Meanwhile, Afghan Republic negotiator Nader Nadery says that 1,523 civilians, including civil society activists, have been killed in the country following the Doha agreement.

He says Afghans “are outraged by this degree of violence” and that “they want peace and an immediate ceasefire.”

UN portrays grim picture of Afghan conflict:

There was a rise in civilians killed and injured in Afghanistan following the start of peace negotiations in September, according to a report released by the UN Assistance Mission in Afghanistan (UNAMA) and the UN Human Rights Office on February 23.
The overall number of civilian casualties in 2020 was 8,820 (3,035 killed and 5,785 inured), which fell below 10,000 for the first time since 2013 and was 15 per cent down from 2019.

The Afghanistan Protection of Civilians in Armed Conflict Annual Report 2020 documented civilian casualties in the last quarter of the year.

“2020 could have been the year of peace in Afghanistan. Instead, thousands of Afghan civilians perished due to the conflict,” said Deborah Lyons, the Special Representative of the Secretary-General for Afghanistan.

“This important report has the overriding objective of providing the parties responsible with the facts, and recommendations, so they take immediate and concrete steps to protect civilians. I urge them not to squander a single day in taking the urgent steps to avoid more suffering,” Deborah Lyons said.

The report said that for a seventh consecutive year, UNAMA documented more than 3,000 civilians killed in a single year, with Afghanistan remaining among the deadliest places in the world to be a civilian.

The report detailed the impact on Afghan women and children. “They make up 43 per cent of all casualties: 30 percent were children and 13 percent women,” according to the report.

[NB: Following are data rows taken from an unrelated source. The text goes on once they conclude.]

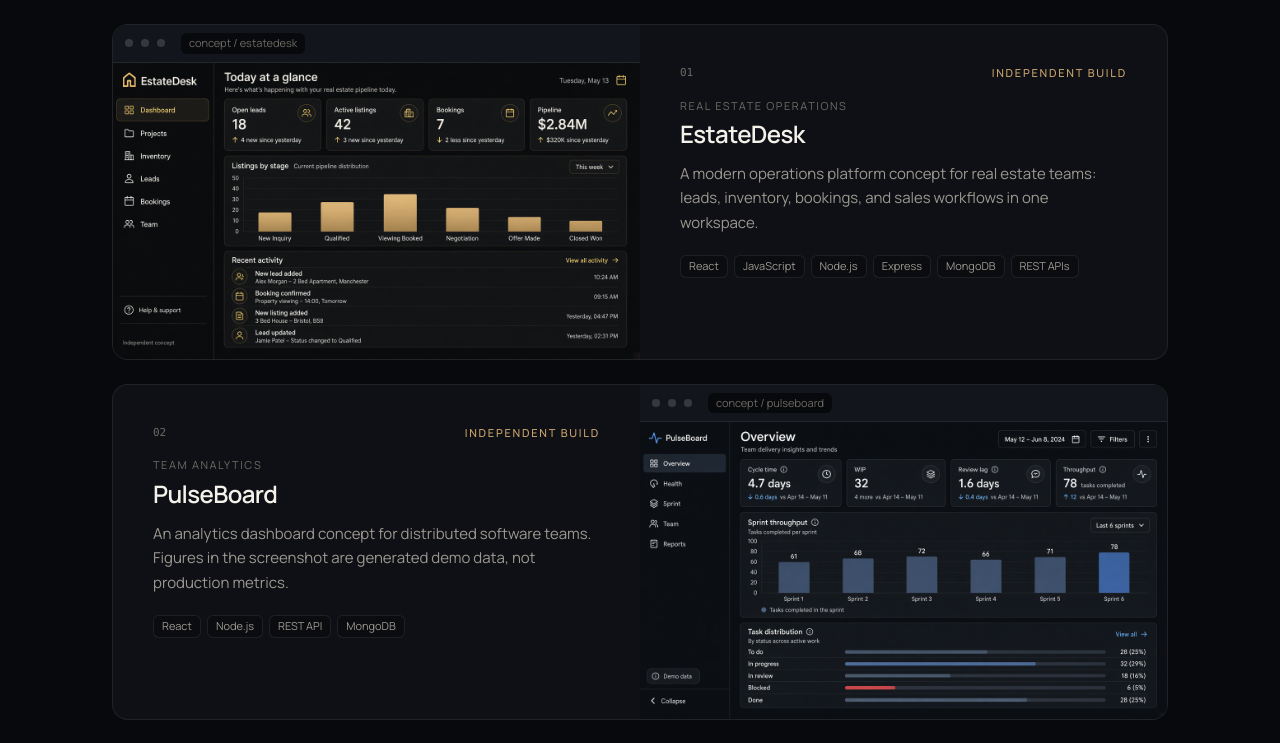
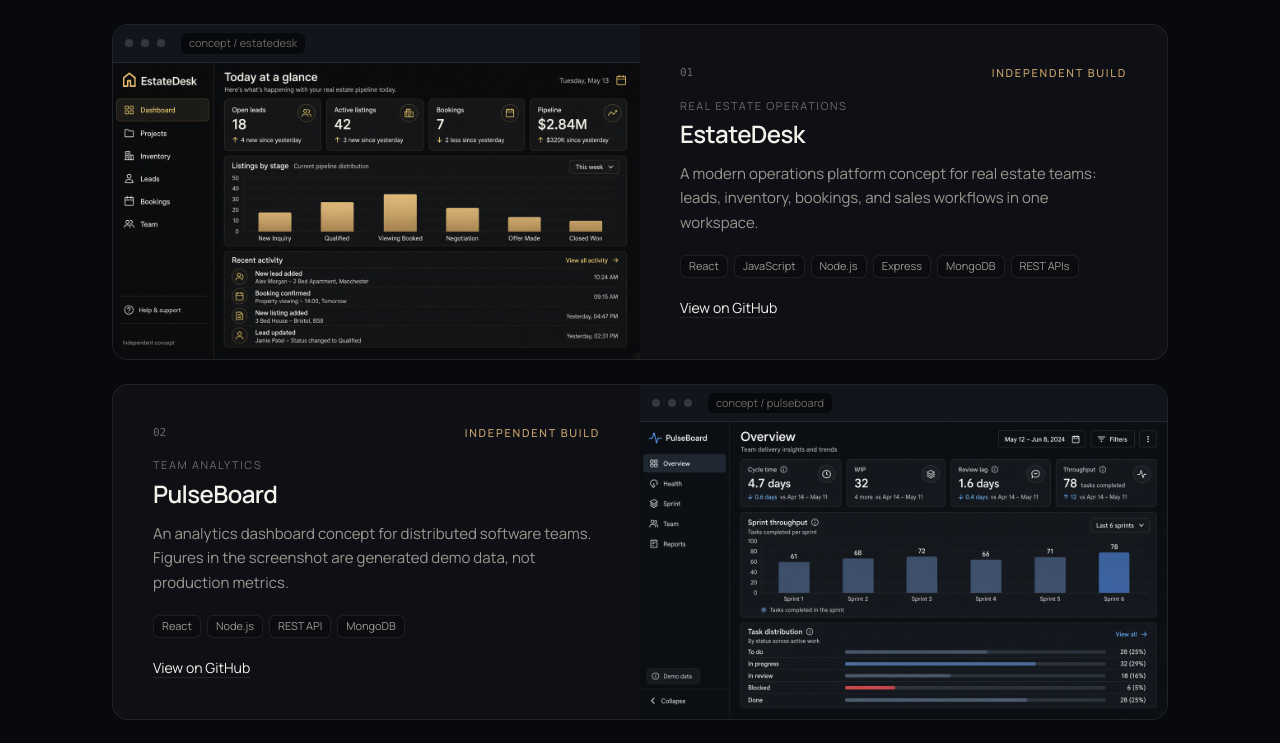
Before and after one commit to rutviksarkate/Portfolio, a React (Vite) app: page / in a window 1280 px wide. Shown: the part 4531-5274 px from the top of the page. Built offline with nearby package versions, Linux system fonts and the light colour scheme; no server answers.

Commit message:
Github integration

```diff
--- a/src/components/ProjectCard.jsx
+++ b/src/components/ProjectCard.jsx
@@ -54,6 +54,16 @@ export default function ProjectCard({ project, reversed = false }) {
       <div className="mt-5">
         <Chips items={project.technologies} />
       </div>
+      {project.github && (
+        <a
+          href={project.github}
+          target="_blank"
+          rel="noopener noreferrer"
+          className="mt-5 inline-flex w-fit text-sm text-ink underline decoration-line underline-offset-4 hover:decoration-accent"
+        >
+          View on GitHub
+        </a>
+      )}
     </div>
   )
 
--- a/src/data/portfolio.js
+++ b/src/data/portfolio.js
@@ -303,6 +303,7 @@ export const independentProjects = [
     category: 'Real Estate Operations',
     image: '/projects/estatedesk.png',
     urlLabel: 'concept / estatedesk',
+    github: 'https://github.com/rutviksarkate/estatedesk-platform',
     description:
       'A modern operations platform concept for real estate teams: leads, inventory, bookings, and sales workflows in one workspace.',
     technologies: ['React', 'JavaScript', 'Node.js', 'Express', 'MongoDB', 'REST APIs'],
@@ -315,6 +316,7 @@ export const independentProjects = [
     category: 'Team Analytics',
     image: '/projects/pulseboard.png',
     urlLabel: 'concept / pulseboard',
+    github: 'https://github.com/rutviksarkate/pulseboard',
     description:
       'An analytics dashboard concept for distributed software teams. Figures in the screenshot are generated demo data, not production metrics.',
     technologies: ['React', 'Node.js', 'REST API', 'MongoDB'],
@@ -327,6 +329,7 @@ export const independentProjects = [
     category: 'Media Platform',
     image: '/projects/framevault.png',
     urlLabel: 'concept / framevault',
+    github: 'https://github.com/rutviksarkate/framevault',
     description:
       'A media library and streaming interface concept covering discovery, collections, and playback. Titles and artwork are original placeholders.',
     technologies: ['React', 'JavaScript', 'Responsive UI'],
@@ -339,6 +342,7 @@ export const independentProjects = [
     category: 'Developer Tools',
     image: '/projects/forge.png',
     urlLabel: 'concept / forge',
+    github: 'https://github.com/rutviksarkate/forge-workspace',
     description:
       'A coding workspace concept for practicing programming problems, with editor, tests, and submission state as an interface study.',
     technologies: ['React', 'JavaScript', 'Product UX'],
```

Afghanistan peace negotiations, which began between representatives of the Islamic Republic of Afghanistan and the Taliban in Qatar on September 12, “failed to alleviate the scale of civilian harm, a key indicator of violence levels. Instead, there was an escalation of violence with disturbing trends and consequences,” the report said.